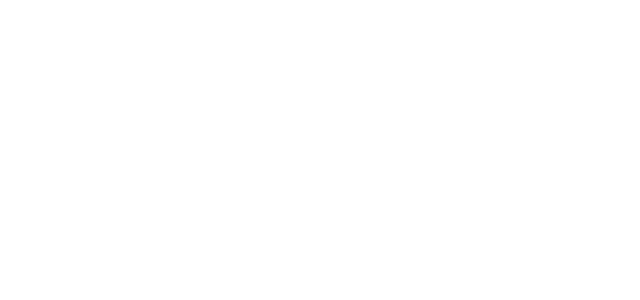
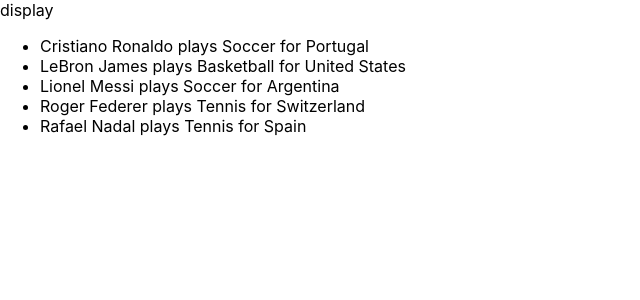
Before and after one commit to marie-sheela-joseph/sports, a React (Create React App) app: page / in a window 1280 px wide. Shown: the top 300 px of the page, without its empty margins (0-640 px from the left). Built offline with nearby package versions, Linux system fonts and the light colour scheme.

Commit message:
display-players

```diff
--- a/src/App.tsx
+++ b/src/App.tsx
@@ -1,5 +1,6 @@
 import React ,{useReducer}from 'react';
 import './App.css';
+import Display from './Display';
 
 const intialState={
   players:[
@@ -12,7 +13,7 @@
   editId:0
 }
 
-interface IPlayer{
+export interface IPlayer{
   id:number,name:string,sport:string,country:string
 }
 interface IState{
@@ -38,6 +39,7 @@
   const [state,dispatch]=useReducer(reducer,intialState);
   return (
     <div>
+      <Display players={state.players}/>
     </div>
   );
 }
--- /dev/null
+++ b/src/Display.tsx
@@ -0,0 +1,18 @@
+import {IPlayer} from "./App"
+interface IProps{
+    players:IPlayer[]
+}
+
+const Display:React.FC<IProps>=({players})=>{
+
+return (
+    <div>
+        display
+        <ul>
+            {players.map((p)=><li key={p.id}>
+                {p.name} plays {p.sport} for {p.country}</li>)}
+        </ul>
+    </div>
+);
+}
+export default Display;
```
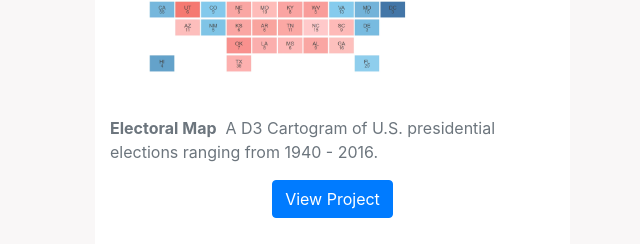
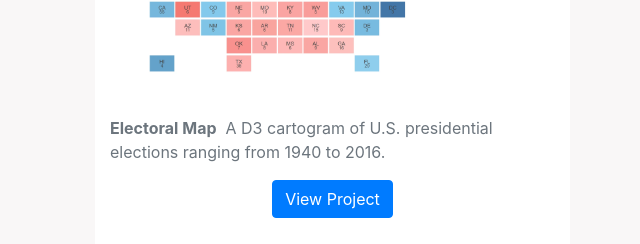
Before and after one commit to lschlessinger1/lschlessinger1.github.io, a plain HTML site: page index.html in a window 1280 px wide. Shown: the part 3334-3578 px from the top of the page, 640-1280 px from the left. Drawn offline with nearby package versions, Linux system fonts and the light colour scheme.

Commit message:
fix: capitalization

```diff
--- a/index.html
+++ b/index.html
@@ -234,8 +234,8 @@
                                  alt="Electoral map cartogram" title="Electoral map of the 2012 election"/>
                         </picture>
                     </div>
-                    <p class="text-muted"><span class="font-weight-bold">Electoral Map</span>&nbsp;&nbsp;A D3 Cartogram
-                        of U.S. presidential elections ranging from 1940 - 2016.</p>
+                    <p class="text-muted"><span class="font-weight-bold">Electoral Map</span>&nbsp;&nbsp;A D3 cartogram
+                        of U.S. presidential elections ranging from 1940 to 2016.</p>
                     <div class="container text-center btn-container">
                         <a class="btn btn-primary" href="https://lschlessinger1.github.io/electoral-map/main.html">View
                             Project</a>
```
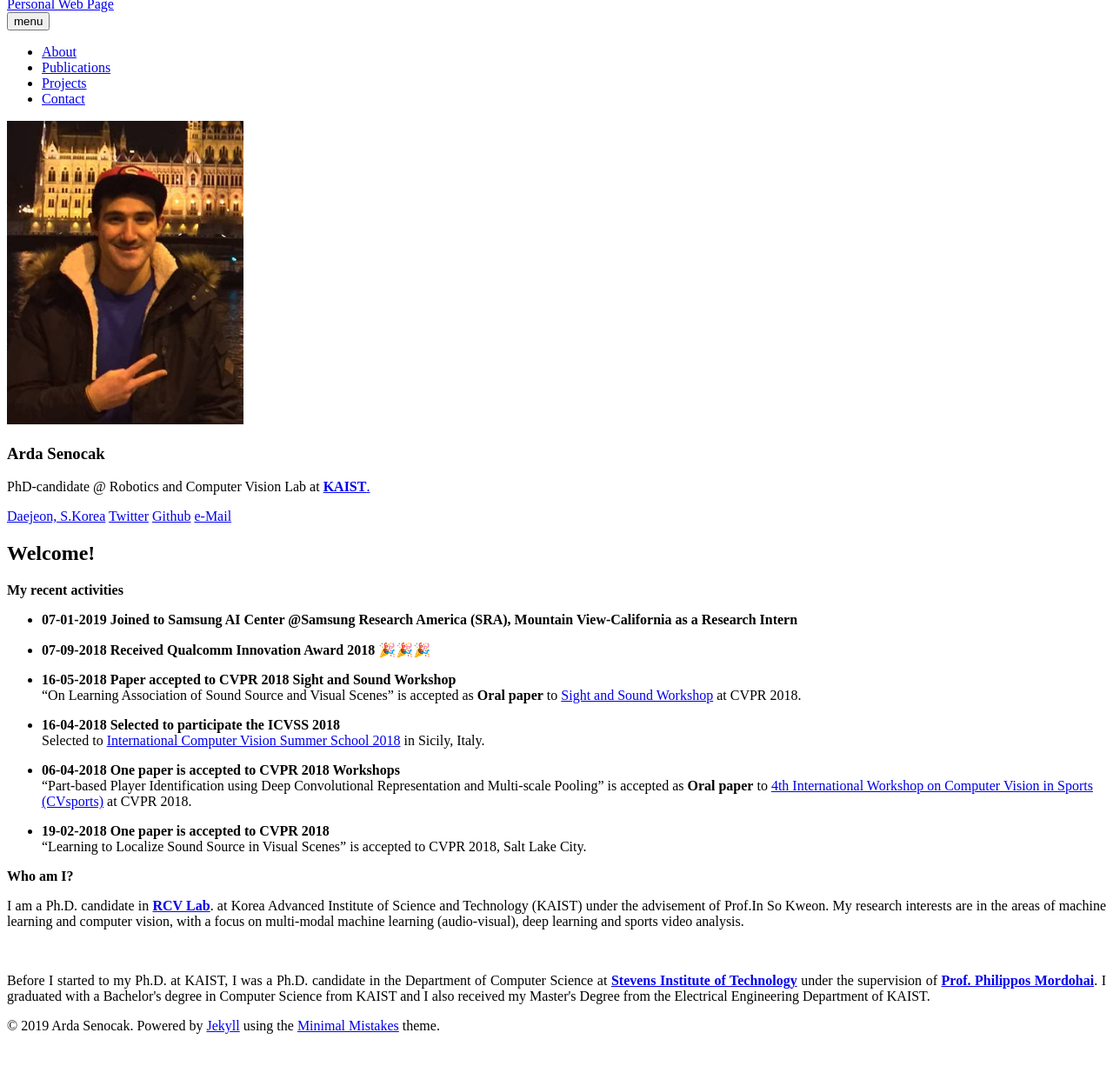
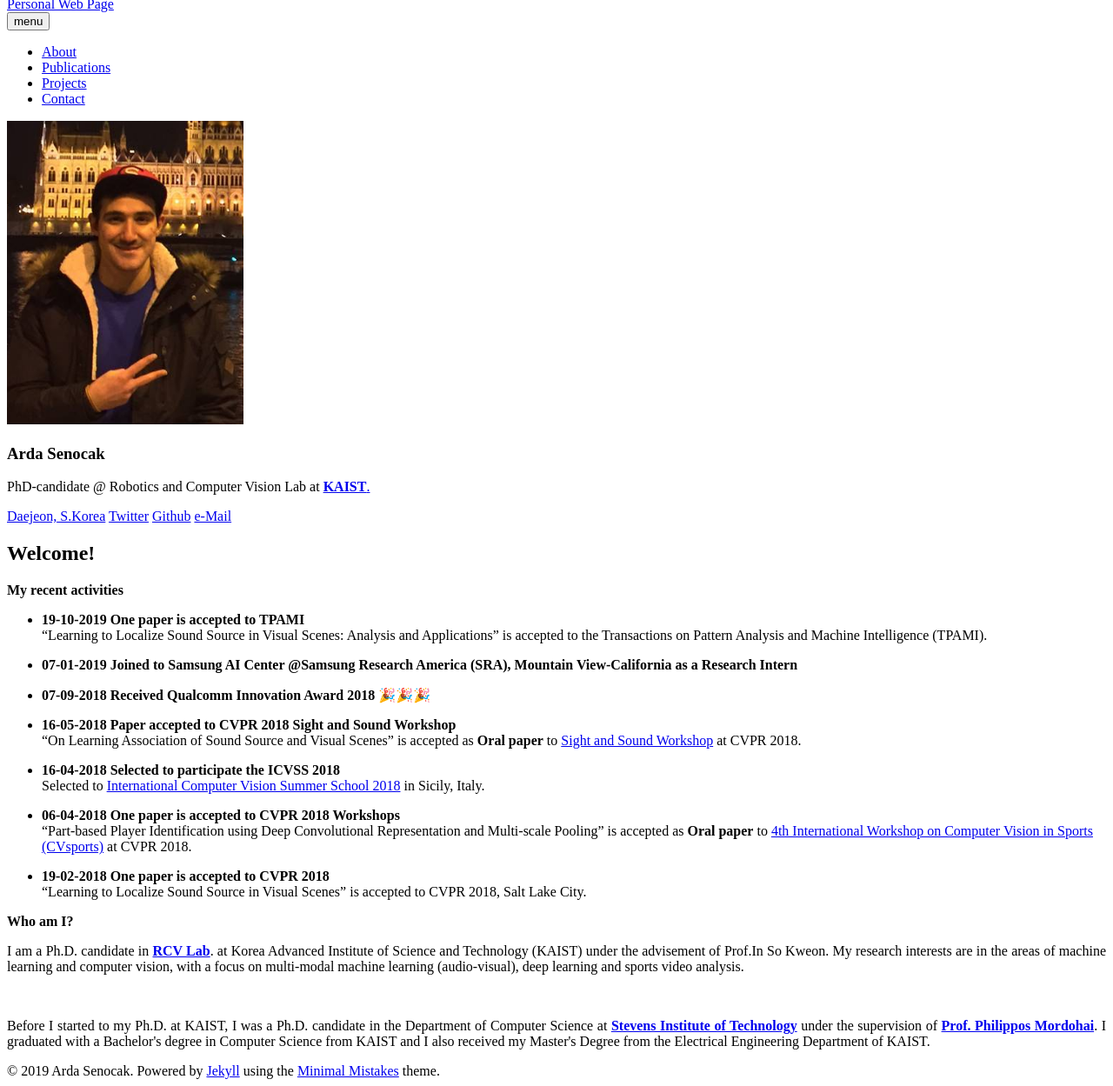
Before and after one commit to ardasnck/ardasnck.github.io, a Jekyll site: the page built from index.md, in a window 1280 px wide, cut to the strip 112-1361 px from the top of the page. Shown: the whole strip at 87% size. Built offline with Jekyll 4.4.1, drawn with Linux system fonts in a browser that asks for light colours; nearby versions of some CDN libraries; before the commit the page ends 1309 px from its top, so only the background shows below that.

Commit message:
Update index.md

```diff
--- a/index.md
+++ b/index.md
@@ -6,6 +6,9 @@ tags: [Jekyll, theme, responsive, blog, template]
 image: banner1.png
 ---
 **My recent activities**
+
+* **19-10-2019 One paper is accepted to TPAMI** <br>
+"Learning to Localize Sound Source in Visual Scenes: Analysis and Applications" is accepted to the Transactions on Pattern Analysis and Machine Intelligence (TPAMI).
 
 * **07-01-2019 Joined to Samsung AI Center @Samsung Research America (SRA), Mountain View-California as a Research Intern** <br>
 
```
● ● ● ● ● ● ●
How to complete this task: Exclude the pictures, then write out every record exactly as it stands.

Task result:
Before and after one commit to marie-sheela-joseph/sports, a React (Create React App) app: page / in a window 1280 px wide. Shown: the top 300 px of the page, without its empty margins (0-640 px from the left). Built offline with nearby package versions, Linux system fonts and the light colour scheme.

Commit message:
display-players

```diff
--- a/src/App.tsx
+++ b/src/App.tsx
@@ -1,5 +1,6 @@
 import React ,{useReducer}from 'react';
 import './App.css';
+import Display from './Display';
 
 const intialState={
   players:[
@@ -12,7 +13,7 @@
   editId:0
 }
 
-interface IPlayer{
+export interface IPlayer{
   id:number,name:string,sport:string,country:string
 }
 interface IState{
@@ -38,6 +39,7 @@
   const [state,dispatch]=useReducer(reducer,intialState);
   return (
     <div>
+      <Display players={state.players}/>
     </div>
   );
 }
--- /dev/null
+++ b/src/Display.tsx
@@ -0,0 +1,18 @@
+import {IPlayer} from "./App"
+interface IProps{
+    players:IPlayer[]
+}
+
+const Display:React.FC<IProps>=({players})=>{
+
+return (
+    <div>
+        display
+        <ul>
+            {players.map((p)=><li key={p.id}>
+                {p.name} plays {p.sport} for {p.country}</li>)}
+        </ul>
+    </div>
+);
+}
+export default Display;
```
Before and after one commit to lschlessinger1/lschlessinger1.github.io, a plain HTML site: page index.html in a window 1280 px wide. Shown: the part 3334-3578 px from the top of the page, 640-1280 px from the left. Drawn offline with nearby package versions, Linux system fonts and the light colour scheme.

Commit message:
fix: capitalization

```diff
--- a/index.html
+++ b/index.html
@@ -234,8 +234,8 @@
                                  alt="Electoral map cartogram" title="Electoral map of the 2012 election"/>
                         </picture>
                     </div>
-                    <p class="text-muted"><span class="font-weight-bold">Electoral Map</span>&nbsp;&nbsp;A D3 Cartogram
-                        of U.S. presidential elections ranging from 1940 - 2016.</p>
+                    <p class="text-muted"><span class="font-weight-bold">Electoral Map</span>&nbsp;&nbsp;A D3 cartogram
+                        of U.S. presidential elections ranging from 1940 to 2016.</p>
                     <div class="container text-center btn-container">
                         <a class="btn btn-primary" href="https://lschlessinger1.github.io/electoral-map/main.html">View
                             Project</a>
```
Before and after one commit to ardasnck/ardasnck.github.io, a Jekyll site: the page built from index.md, in a window 1280 px wide, cut to the strip 112-1361 px from the top of the page. Shown: the whole strip at 87% size. Built offline with Jekyll 4.4.1, drawn with Linux system fonts in a browser that asks for light colours; nearby versions of some CDN libraries; before the commit the page ends 1309 px from its top, so only the background shows below that.

Commit message:
Update index.md

```diff
--- a/index.md
+++ b/index.md
@@ -6,6 +6,9 @@ tags: [Jekyll, theme, responsive, blog, template]
 image: banner1.png
 ---
 **My recent activities**
+
+* **19-10-2019 One paper is accepted to TPAMI** <br>
+"Learning to Localize Sound Source in Visual Scenes: Analysis and Applications" is accepted to the Transactions on Pattern Analysis and Machine Intelligence (TPAMI).
 
 * **07-01-2019 Joined to Samsung AI Center @Samsung Research America (SRA), Mountain View-California as a Research Intern** <br>
 
```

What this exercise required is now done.